Alkeel’s position is food for thought. If we look at the Star Wars franchise, all costumes were originally inspired by the film’s shoot location – Tunisia. No one identifies the Star Wars outfits as being ‘Islamic’ or ‘modest wear’. In this example, we can understand that context is everything.
It also invites a further question. If we are going to label longer hemlines as ‘modest wear’ or ‘Islamic wear’, what shall we label the kind of designs that feature very short hemlines?
Indeed, up until 100 years ago, if we consider Western European fashion – from the well-heeled to the poorly-mealed, all designs featured floor length clothing for women, rising to the calf towards the end of 1920s, and taking another 40 years to rise to the height of hemline rebellion, the mini skirt, in the 1960s… Shorter hemlines is a very recent cultural phenomenon. It may be argued that while certain design elements may be politicised as way to galvanise support, fan outrage, speak against the ‘establishment’ or confirm it, there is another narrative that, while not as alluring, may speak closer to the truth of things… that sometimes cultural shifts are instinctively seized upon by savvy entrepreneurs, who simply sense a market opportunity – and position their product accordingly. After all, history has shown that brand loyalty is driven by brand likability where the ‘values of the brand construct’, if aligned with the buyer, drives big sales.

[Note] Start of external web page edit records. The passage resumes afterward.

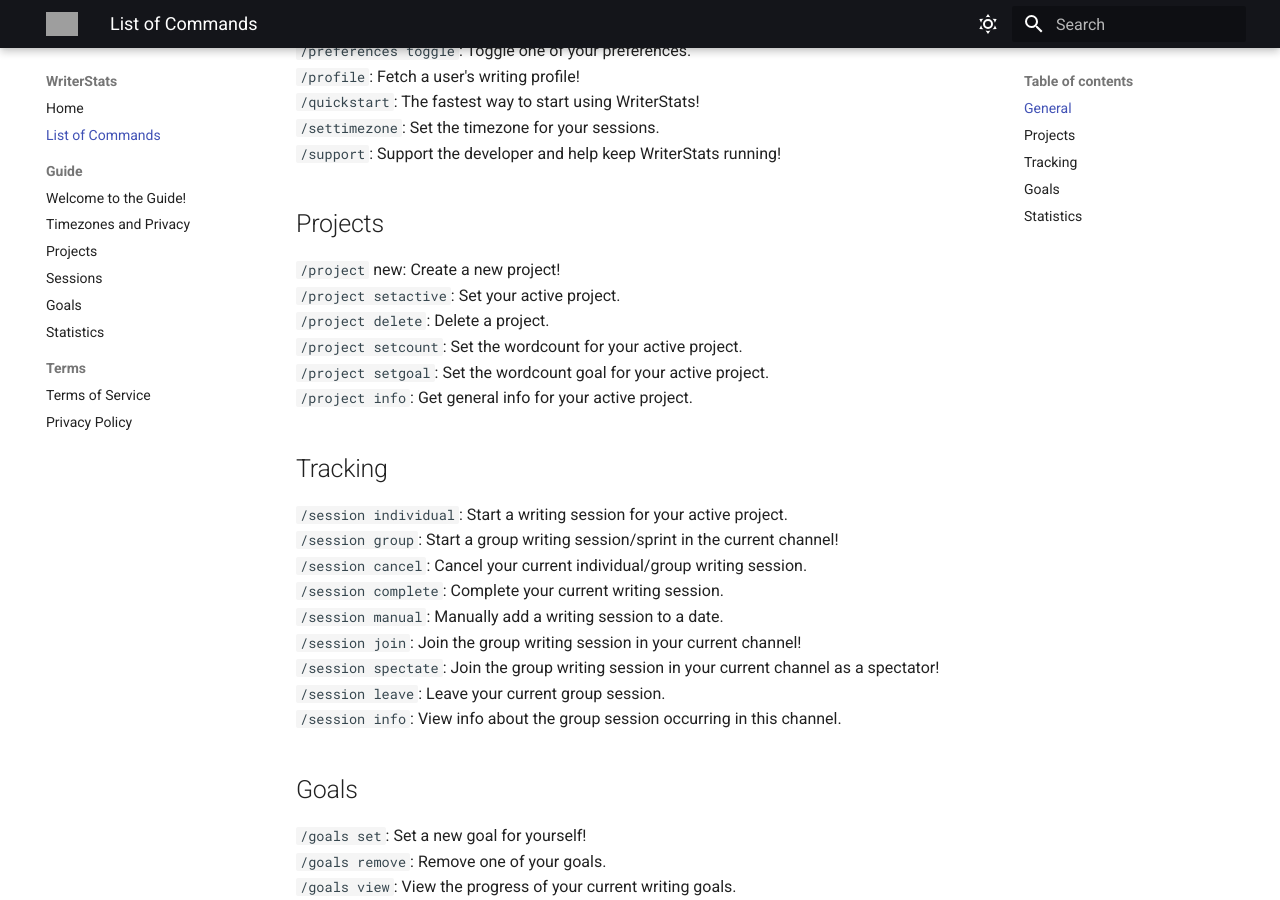
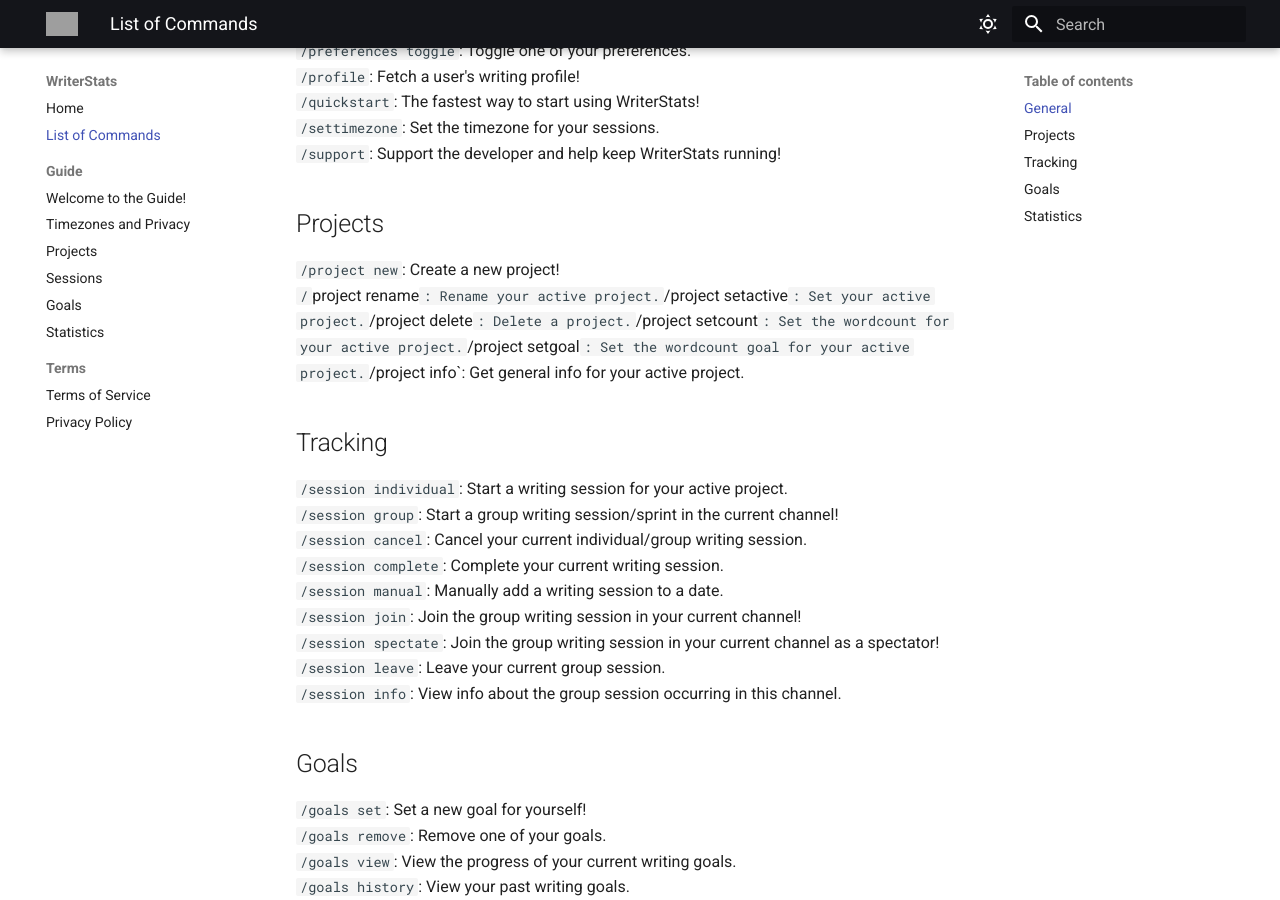
Before and after one commit to MaskdDev/MaskdDev-Docs, an MkDocs documentation site: the page built from docs/writerstats/commands.md, in a window 1280 px wide and 900 px high, scrolled down 434 px. Built offline with MkDocs 1.6.1 and Material for MkDocs 9.7.7, drawn with Linux system fonts in a browser that asks for light colours; grey boxes are pictures that could not be loaded.

Commit message:
Version 2.2.0 Changes

```diff
--- a/docs/writerstats/commands.md
+++ b/docs/writerstats/commands.md
@@ -21,7 +21,8 @@
 
 ## Projects
 
-`/project` new: Create a new project!
+`/project new`: Create a new project!
+`/`project rename`: Rename your active project.
 `/project setactive`: Set your active project.
 `/project delete`: Delete a project.
 `/project setcount`: Set the wordcount for your active project.
```
Also changed, not shown: docs/writerstats/guide/projects.md (+4 -0 lines), docs/writerstats/guide/sessions.md (+2 -0 lines).
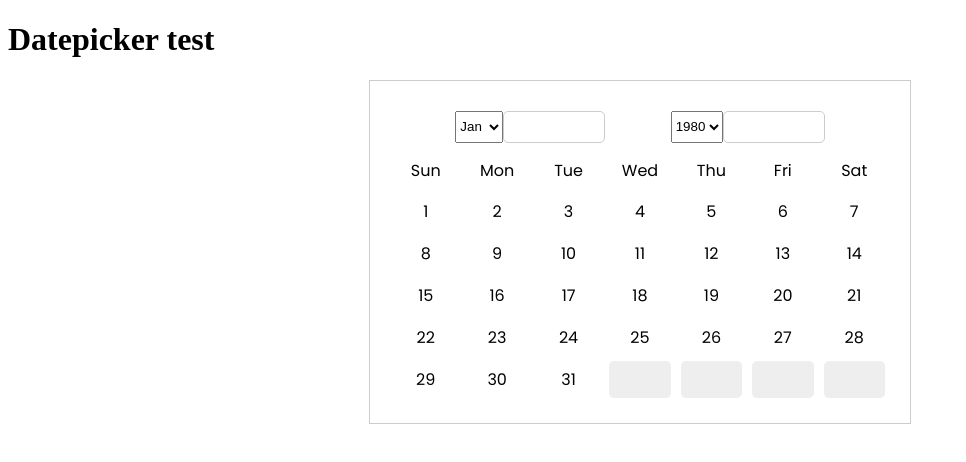
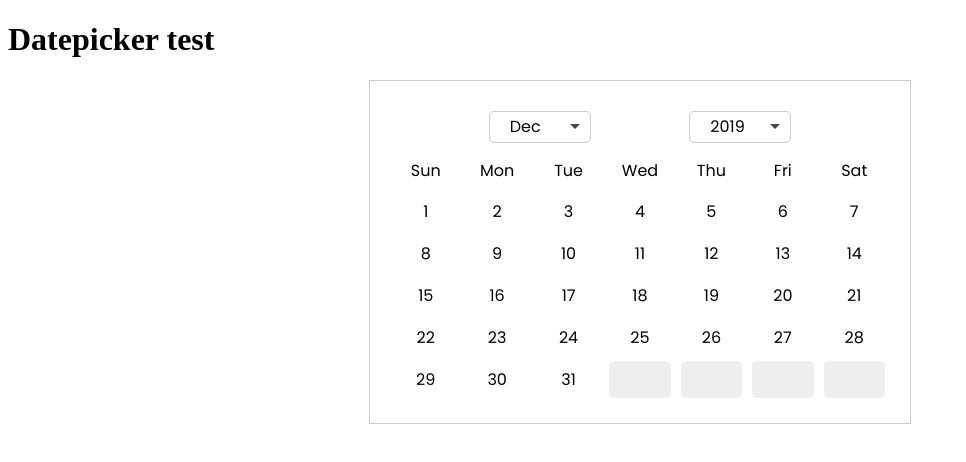
Before and after one commit to kghildial/datepick-js, a website built with webpack: page dist/index.html in a window 1280 px wide. Both pictures are taken after a click on the element "10". Shown: the whole page, without its empty margins (0-966 px from the left). Built offline with nearby package versions, Linux system fonts and the light colour scheme.

Commit message:
Add complete select events

```diff
--- a/src/index.js
+++ b/src/index.js
@@ -34,10 +34,10 @@ function initDatepicker(elememtID, dpjsConfig) {
   // Populate days in the calender section
   populateCalenderDays();
   populateMonthDates('Dec', 2019);
-  addSelectors();
+  addSelectors('Dec', 2019);
 }
 
-function addSelectors() {
+function addSelectors(initialMonth, initialYear) {
   const selectorClauses = ['Month', 'Year'];
 
   const populateRealSelectors = (selectorClauses, startYear, endYear) => {
@@ -94,17 +94,64 @@ function addSelectors() {
     });
   };
 
+  const registerSelectorEvents = selectorClauses => {
+    // Close select-list event
+    document.addEventListener('click', event => {
+      if (
+        event.target.className !== 'dpjs_pseudoSelectValue' &&
+        event.target.parentElement.className !== 'dpjs_pseudoSelectList'
+      ) {
+        const selectorsList = document.querySelectorAll(
+          '.dpjs_pseudoSelectList',
+        );
+        Object.keys(selectorsList).forEach(index => {
+          selectorsList[index].style.height = 0;
+        });
+      }
+    });
+
+    selectorClauses.forEach(selectorClause => {
+      // Open select-list input
+      document
+        .querySelector(`#dpjs_selected${selectorClause}Value`)
+        .addEventListener('click', event => {
+          if (event.target.className === 'dpjs_pseudoSelectValue')
+            event.target.nextElementSibling.style.height = '300px';
+        });
+
+      // Select an option event
+      document
+        .querySelector(`#dpjs_${selectorClause.toLowerCase()}SelectList`)
+        .addEventListener('click', event => {
+          document.querySelector(
+            `#dpjs_selected${selectorClause}Value`,
+          ).textContent = event.target.getAttribute('value');
+
+          // Set the value in the original select input
+          document.querySelector(
+            `#dpjs_${selectorClause.toLowerCase()}Selector`,
+          ).value = event.target.getAttribute('value');
+
+          event.target.parentElement.style.height = '0';
+        });
+    });
+
+    document.querySelectorAll;
+  };
+
   // Add pseudoSelectors
   selectorClauses.forEach(selectorClause => {
     document.querySelector(
       `#dpjs_pseudo${selectorClause}Selector`,
-    ).innerHTML += `<span id="dpjs_pseudo${selectorClause}Selector" class="dpjs_pseudoSelect"></span>`;
+    ).innerHTML += `<div id="dpjs_pseudo${selectorClause}Selector" class="dpjs_pseudoSelect"><span id="dpjs_selected${selectorClause}Value" class="dpjs_pseudoSelectValue">${eval(
+      `initial${selectorClause}`,
+    )}</span></div>`;
   });
 
   // TODO: Add params dependency line from init function
   populateRealSelectors(selectorClauses, 1980, 2019);
   populatePseudoSelectors(selectorClauses, 1980, 2019);
-  registerSelectorEvents();
+  registerSelectorEvents(selectorClauses);
 }
 
 // Zeller Magic :P
--- a/src/index.scss
+++ b/src/index.scss
@@ -16,6 +16,11 @@
 
     .dpjs_selectWrapper {
       display: flex;
+
+      select {
+        display: none;
+      }
+
       .dpjs_pseudoSelect {
         width: 100px;
         height: 30px;
@@ -23,6 +28,24 @@
         border-radius: 5px;
         position: relative;
         cursor: pointer;
+
+        .dpjs_pseudoSelectValue {
+          display: flex;
+          height: 100%;
+          align-items: center;
+          padding: 0 20px;
+          position: relative;
+
+          &:before {
+            content: '';
+            position: absolute;
+            right: 10px;
+            border-top: 5px solid #444;
+            border-left: 5px solid transparent;
+            border-right: 5px solid transparent;
+            border-bottom: none;
+          }
+        }
 
         .dpjs_pseudoSelectList {
           list-style: none;
@@ -43,6 +66,7 @@
           height: 0;
           overflow-y: scroll;
           z-index: 99;
+          transition: 0.5s cubic-bezier(0.18, 0.89, 0.32, 1.28);
 
           &::-webkit-scrollbar {
             width: 6px;
```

Perhaps an example of this cynicism is the feminist notion that hemlines are somehow tied to female empowerment, and emancipation, and to opt to ‘cover’ is maligned as oppression, and subjugation.
Where is the natural relationship between the length of the cuff to a cultural cuff? A semiotician worth his signs will affirm that there is none. It is constructed, and like all constructs, it can be deconstructed, and re-constructed again.
For Western sensibilities, the idea of the ‘Madonna Ciccone’ aesthetic, for example, as somehow being rebellious in all the fleshiness of her personal brand – perhaps is not so rebellious afterall, but rather, it’s a tired re-affirmation of the narratives we tell ourselves about female personal agency which has little resemblance to how things actually are.
If one was to truly rebel, wouldn’t it mean to go against social norms? Does this require the middle eastern person to derobe, and the westerner to clothe in a thobe? Or perhaps true emancipation is simply just the freedom to express yourself in a way that reflects one’s own sense of comfort, body shape and personal aesthetic.
This is why we find Alakeel’s work so exciting. His commitment to design excellence is simply just that. A commitment to design excellence. The rest of the narrative, is for the wearer to determine.
In thinking about Alakeel’s purist position on this subject, Poet Charles Bukowksi’s No Leaders comes to mind –
invent yourself and then reinvent yourself,
don’t slough in the slime.
invent yourself and then reinvent yourself,
stay out of the clutches of mediocrity and
invent yourself and then reinvent yourself,
change your tone and shape so that they can
but only on the terms that you have invented
it is you,
the history of its past
and the presence of its presentness.
there is nothing else,